**Records for this exercise:**
== == ==

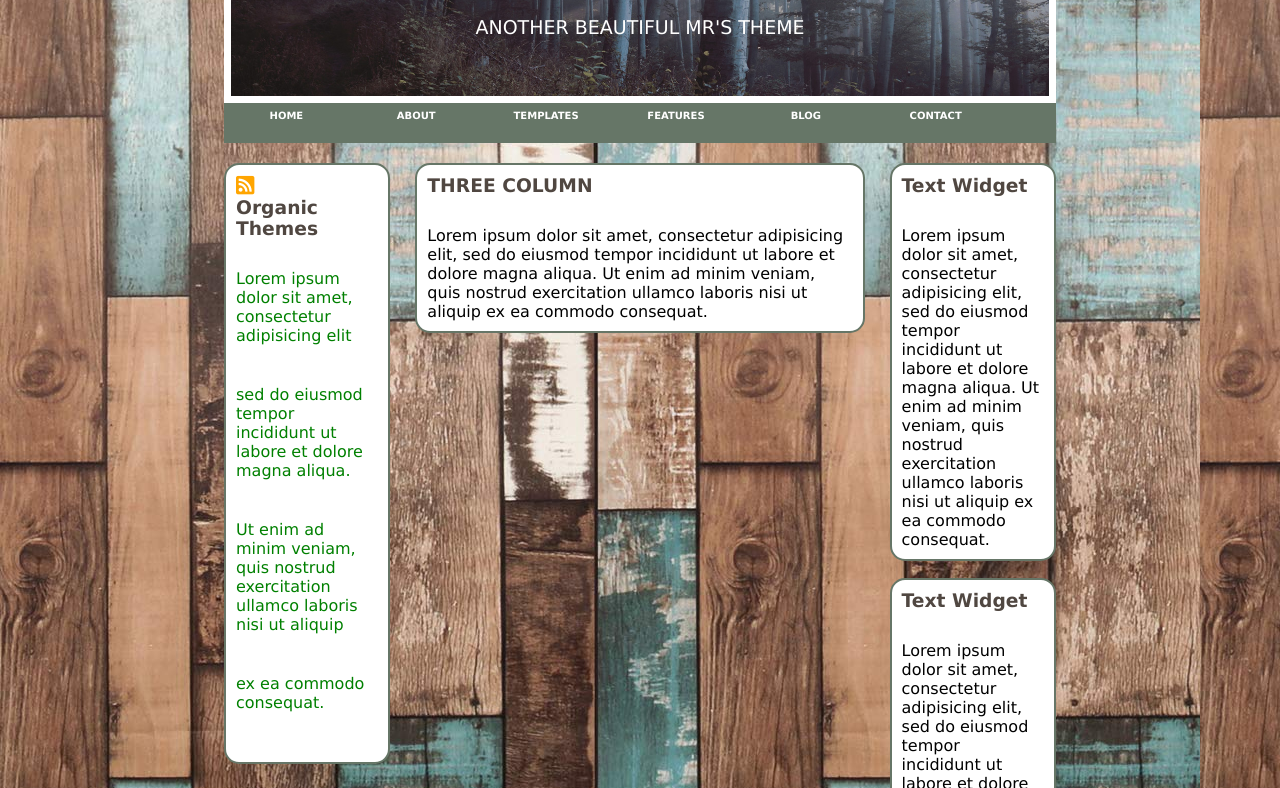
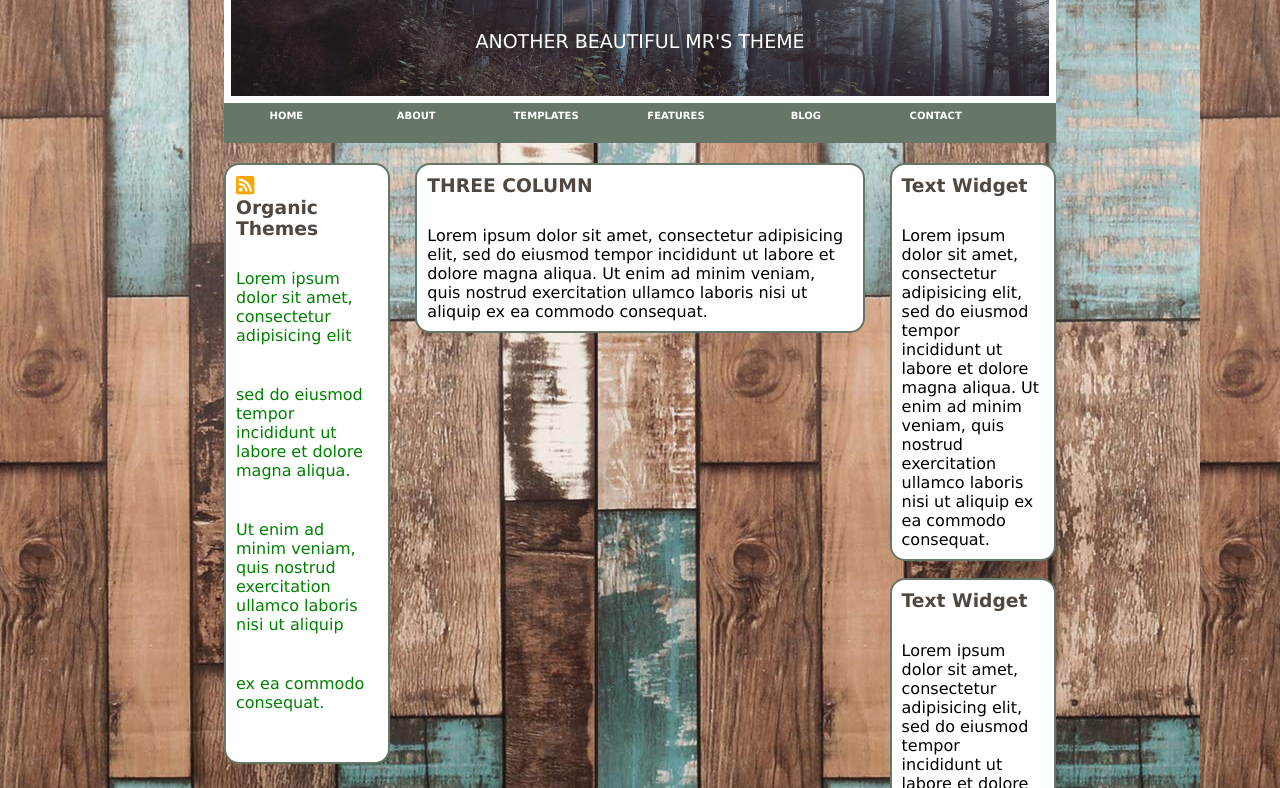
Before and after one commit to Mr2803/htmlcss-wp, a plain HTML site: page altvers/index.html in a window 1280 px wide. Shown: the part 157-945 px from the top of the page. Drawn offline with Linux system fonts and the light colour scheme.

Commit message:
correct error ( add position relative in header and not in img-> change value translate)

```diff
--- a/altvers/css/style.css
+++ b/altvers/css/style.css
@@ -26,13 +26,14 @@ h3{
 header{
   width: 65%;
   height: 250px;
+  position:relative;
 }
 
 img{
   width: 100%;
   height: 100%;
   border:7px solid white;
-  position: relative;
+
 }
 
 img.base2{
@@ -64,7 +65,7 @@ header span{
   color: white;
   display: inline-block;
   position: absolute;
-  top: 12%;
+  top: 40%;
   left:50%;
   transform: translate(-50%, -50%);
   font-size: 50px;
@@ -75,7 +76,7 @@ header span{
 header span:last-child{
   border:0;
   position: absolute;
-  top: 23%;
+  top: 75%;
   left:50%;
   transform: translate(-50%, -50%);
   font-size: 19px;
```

== == ==

**Exercise aim:** Respond with nothing but the number of lines in the data above that include the word "header".

**Solution for this problem:** 5